Emotiveness as a synonymous of the restlessness of mind that I experience when, in my imagination, the basic ideas of what will constitute the essential content of my work are already sprouting, even if I cannot yet envision the details of their contours, let alone form a structured and global view of them as a whole.
This emotiveness is felt when, working on an artistic project and before transitioning to the execution phase, in the assessment I carry out between holding on to the initial ideas as crude as they come straight from my imagination and the subsequent and more serene analysis in which I ponder its aesthetic maximisation, I often feel – inwardly displeased – forced to admit that the “claims” derived from emotion have to give way to the cool voice of reason.
This emotiveness is also displayed at the level of my tactile sensitiveness, my pleasure in handling the clay, a pleasure that has accompanied me ever since childhood and which I believe must be common to many children and adults who also enjoy it.
While I don’t identify myself exclusively with any line of thought or specific artistic school, to some degree I recognise myself in L. Tolstoy’s statement that “a work of art can only be considered as such if it conveys the artist’s feelings and emotions”.

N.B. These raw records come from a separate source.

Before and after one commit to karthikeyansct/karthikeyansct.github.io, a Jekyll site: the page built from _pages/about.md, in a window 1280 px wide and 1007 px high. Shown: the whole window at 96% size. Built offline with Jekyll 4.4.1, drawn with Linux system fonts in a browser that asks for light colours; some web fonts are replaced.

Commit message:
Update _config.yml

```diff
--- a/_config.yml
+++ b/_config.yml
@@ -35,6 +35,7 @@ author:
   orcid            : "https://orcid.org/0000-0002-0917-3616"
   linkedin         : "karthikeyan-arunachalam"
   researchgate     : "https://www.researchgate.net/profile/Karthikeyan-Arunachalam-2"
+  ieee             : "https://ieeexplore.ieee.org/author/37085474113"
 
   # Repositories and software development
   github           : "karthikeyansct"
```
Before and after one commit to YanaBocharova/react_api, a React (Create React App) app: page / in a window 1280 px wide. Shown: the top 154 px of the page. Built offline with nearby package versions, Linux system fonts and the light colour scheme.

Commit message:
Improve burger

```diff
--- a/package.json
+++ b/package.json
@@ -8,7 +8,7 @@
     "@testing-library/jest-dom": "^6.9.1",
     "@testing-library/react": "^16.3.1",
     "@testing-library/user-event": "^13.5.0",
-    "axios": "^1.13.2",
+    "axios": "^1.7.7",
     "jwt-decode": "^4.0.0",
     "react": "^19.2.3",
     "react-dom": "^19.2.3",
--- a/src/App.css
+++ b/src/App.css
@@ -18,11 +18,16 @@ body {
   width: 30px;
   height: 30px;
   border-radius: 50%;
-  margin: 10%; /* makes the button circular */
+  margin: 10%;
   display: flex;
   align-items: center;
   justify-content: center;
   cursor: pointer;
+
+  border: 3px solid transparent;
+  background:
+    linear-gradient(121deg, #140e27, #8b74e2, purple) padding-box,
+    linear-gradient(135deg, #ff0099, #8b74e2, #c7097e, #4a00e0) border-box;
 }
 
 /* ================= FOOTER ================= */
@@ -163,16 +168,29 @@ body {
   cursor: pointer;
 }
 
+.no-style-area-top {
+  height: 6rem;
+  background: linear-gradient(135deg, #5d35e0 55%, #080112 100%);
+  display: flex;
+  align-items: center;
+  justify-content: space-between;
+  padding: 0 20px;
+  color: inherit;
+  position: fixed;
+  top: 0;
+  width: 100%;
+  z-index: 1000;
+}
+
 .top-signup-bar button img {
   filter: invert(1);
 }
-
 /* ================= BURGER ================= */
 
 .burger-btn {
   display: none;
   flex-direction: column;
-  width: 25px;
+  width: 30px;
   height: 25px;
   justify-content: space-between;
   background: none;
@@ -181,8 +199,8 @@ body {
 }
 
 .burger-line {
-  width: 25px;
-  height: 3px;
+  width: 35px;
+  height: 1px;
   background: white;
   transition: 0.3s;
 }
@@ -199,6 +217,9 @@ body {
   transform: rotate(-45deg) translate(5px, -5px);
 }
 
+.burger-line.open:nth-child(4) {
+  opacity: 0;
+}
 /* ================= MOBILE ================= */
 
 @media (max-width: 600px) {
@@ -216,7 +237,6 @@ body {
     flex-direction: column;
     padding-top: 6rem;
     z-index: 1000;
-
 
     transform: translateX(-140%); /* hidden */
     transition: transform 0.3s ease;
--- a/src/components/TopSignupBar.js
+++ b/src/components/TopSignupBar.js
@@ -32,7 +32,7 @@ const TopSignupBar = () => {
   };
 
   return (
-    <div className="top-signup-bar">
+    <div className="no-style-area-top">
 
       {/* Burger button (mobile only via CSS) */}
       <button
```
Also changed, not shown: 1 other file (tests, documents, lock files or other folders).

When engrossed in intimate self-analysis – as is surely the case with many other artists – I often link the creative source of my emotiveness with a deep-rootedness in affective bonds, dreams, family life and childhood friendships, a set of circumstances that have left a strong mark in me.
In fact, regardless of their size, theme and material employed, in all my works, the selection of human figures, animals, plants, colours, themes, stories and even sketched self-portraits is usually connected to an affective element that is soon made clear to me through details not so discernible by others, but which constitute key-points of its execution, due to the personal meaning they carry.
Emotiveness, therefore, along with a strong affective engagement very familiar to those who have been following my work closely, and who, during the creative stage of a work, commenting on one or other of my options, often have been known to hear my reply that “I prefer it like this because it reminds me of…”